WORK INSTRUCTIONS:
Copy out the entries that follow exactly, leaving out the pictures.

>>>

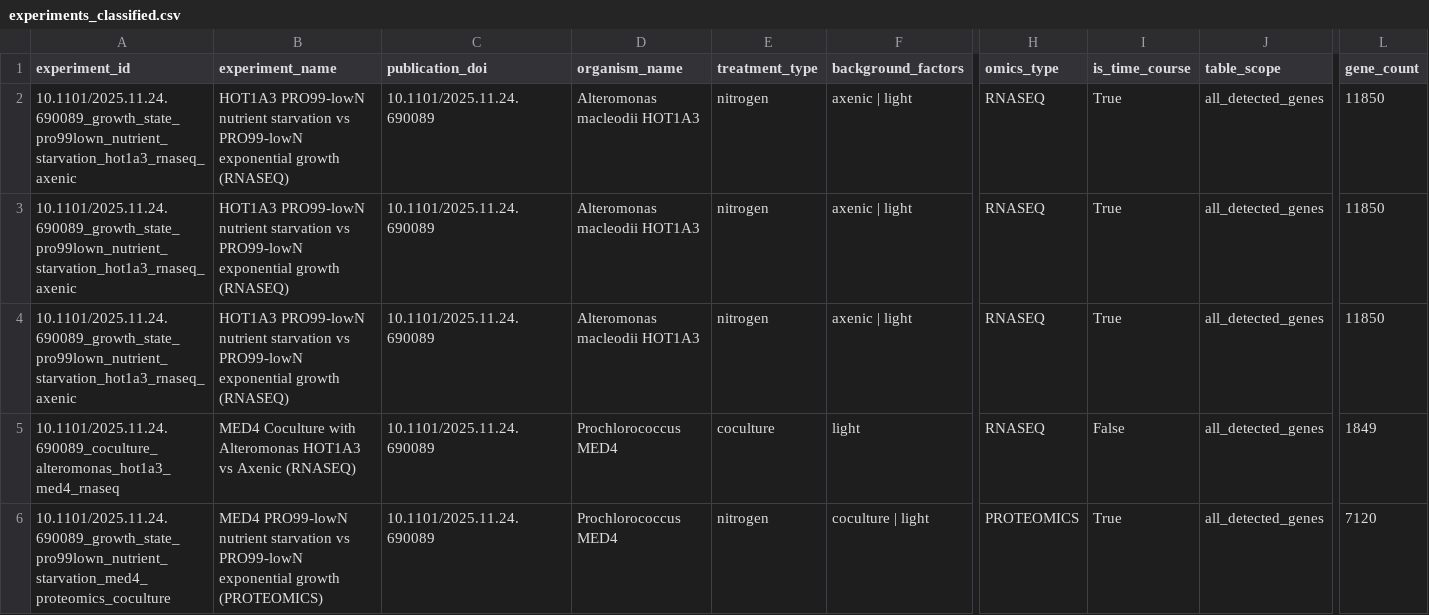
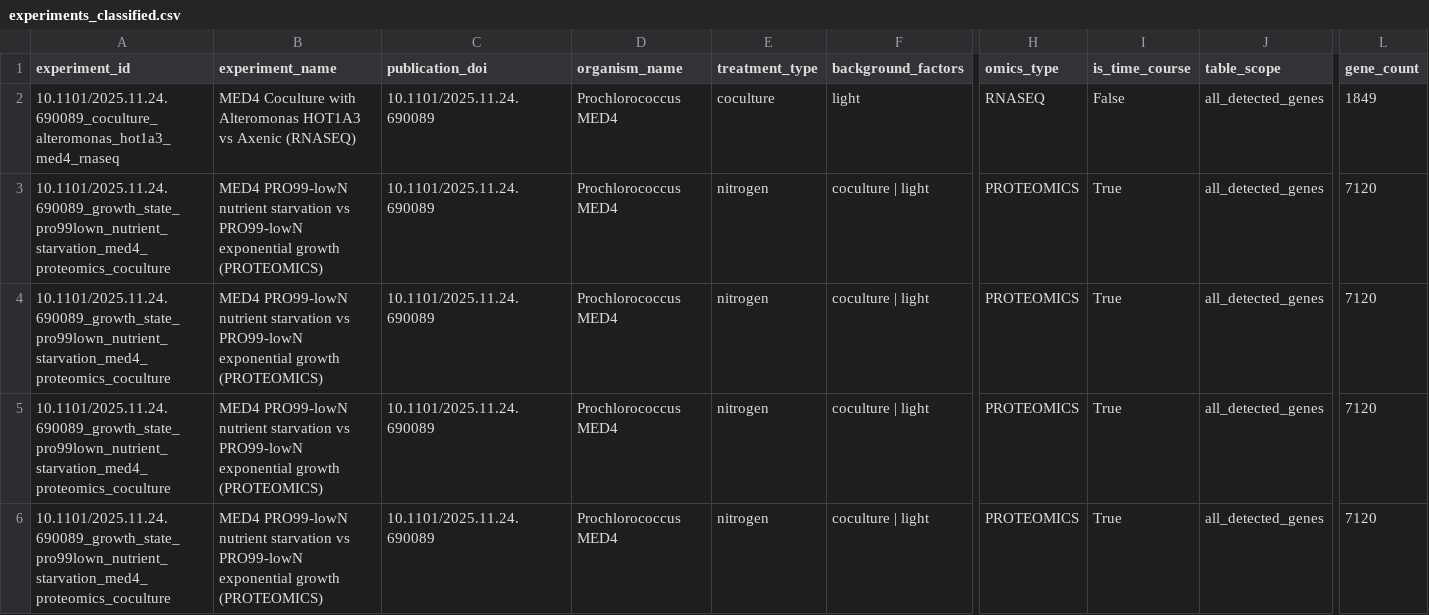
Before and after one commit to wosnat/multiomics_research, a CSV file: analyses/2026-04-20-1243-pathway_enrichment_b2/data/experiments_classified.csv, drawn as a sheet; only a part is shown, gaps mark what is left out; the shorter side is filled out with more unchanged rows; rows hold the shown columns only; the diff names each change by its address in the sheet, - before the commit and + after, or states it on an @@ line.

```diff
--- a/analyses/2026-04-20-1243-pathway_enrichment_b2/data/experiments_classified.csv
+++ b/analyses/2026-04-20-1243-pathway_enrichment_b2/data/experiments_classified.csv
-row 2: 10.1101/2025.11.24.690089_growth_state_pro99lown_nutrient_starvation_hot1a3_rnaseq_axenic | HOT1A3 PRO99-lowN nutrient starvation vs PRO99-lowN exponential growth (RNASEQ) | 10.1101/2025.11.24.690089 | Alteromonas macleodii HOT1A3 | nitrogen | axenic | light | RNASEQ | True | all_detected_genes | 11850
-row 3: 10.1101/2025.11.24.690089_growth_state_pro99lown_nutrient_starvation_hot1a3_rnaseq_axenic | HOT1A3 PRO99-lowN nutrient starvation vs PRO99-lowN exponential growth (RNASEQ) | 10.1101/2025.11.24.690089 | Alteromonas macleodii HOT1A3 | nitrogen | axenic | light | RNASEQ | True | all_detected_genes | 11850
-row 4: 10.1101/2025.11.24.690089_growth_state_pro99lown_nutrient_starvation_hot1a3_rnaseq_axenic | HOT1A3 PRO99-lowN nutrient starvation vs PRO99-lowN exponential growth (RNASEQ) | 10.1101/2025.11.24.690089 | Alteromonas macleodii HOT1A3 | nitrogen | axenic | light | RNASEQ | True | all_detected_genes | 11850
```
Also changed, not shown: 4 other files.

<<<

TASK ANSWER:
Before and after one commit to wosnat/multiomics_research, a CSV file: analyses/2026-04-20-1243-pathway_enrichment_b2/data/experiments_classified.csv, drawn as a sheet; only a part is shown, gaps mark what is left out; the shorter side is filled out with more unchanged rows; rows hold the shown columns only; the diff names each change by its address in the sheet, - before the commit and + after, or states it on an @@ line.

```diff
--- a/analyses/2026-04-20-1243-pathway_enrichment_b2/data/experiments_classified.csv
+++ b/analyses/2026-04-20-1243-pathway_enrichment_b2/data/experiments_classified.csv
-row 2: 10.1101/2025.11.24.690089_growth_state_pro99lown_nutrient_starvation_hot1a3_rnaseq_axenic | HOT1A3 PRO99-lowN nutrient starvation vs PRO99-lowN exponential growth (RNASEQ) | 10.1101/2025.11.24.690089 | Alteromonas macleodii HOT1A3 | nitrogen | axenic | light | RNASEQ | True | all_detected_genes | 11850
-row 3: 10.1101/2025.11.24.690089_growth_state_pro99lown_nutrient_starvation_hot1a3_rnaseq_axenic | HOT1A3 PRO99-lowN nutrient starvation vs PRO99-lowN exponential growth (RNASEQ) | 10.1101/2025.11.24.690089 | Alteromonas macleodii HOT1A3 | nitrogen | axenic | light | RNASEQ | True | all_detected_genes | 11850
-row 4: 10.1101/2025.11.24.690089_growth_state_pro99lown_nutrient_starvation_hot1a3_rnaseq_axenic | HOT1A3 PRO99-lowN nutrient starvation vs PRO99-lowN exponential growth (RNASEQ) | 10.1101/2025.11.24.690089 | Alteromonas macleodii HOT1A3 | nitrogen | axenic | light | RNASEQ | True | all_detected_genes | 11850
```
Also changed, not shown: 4 other files.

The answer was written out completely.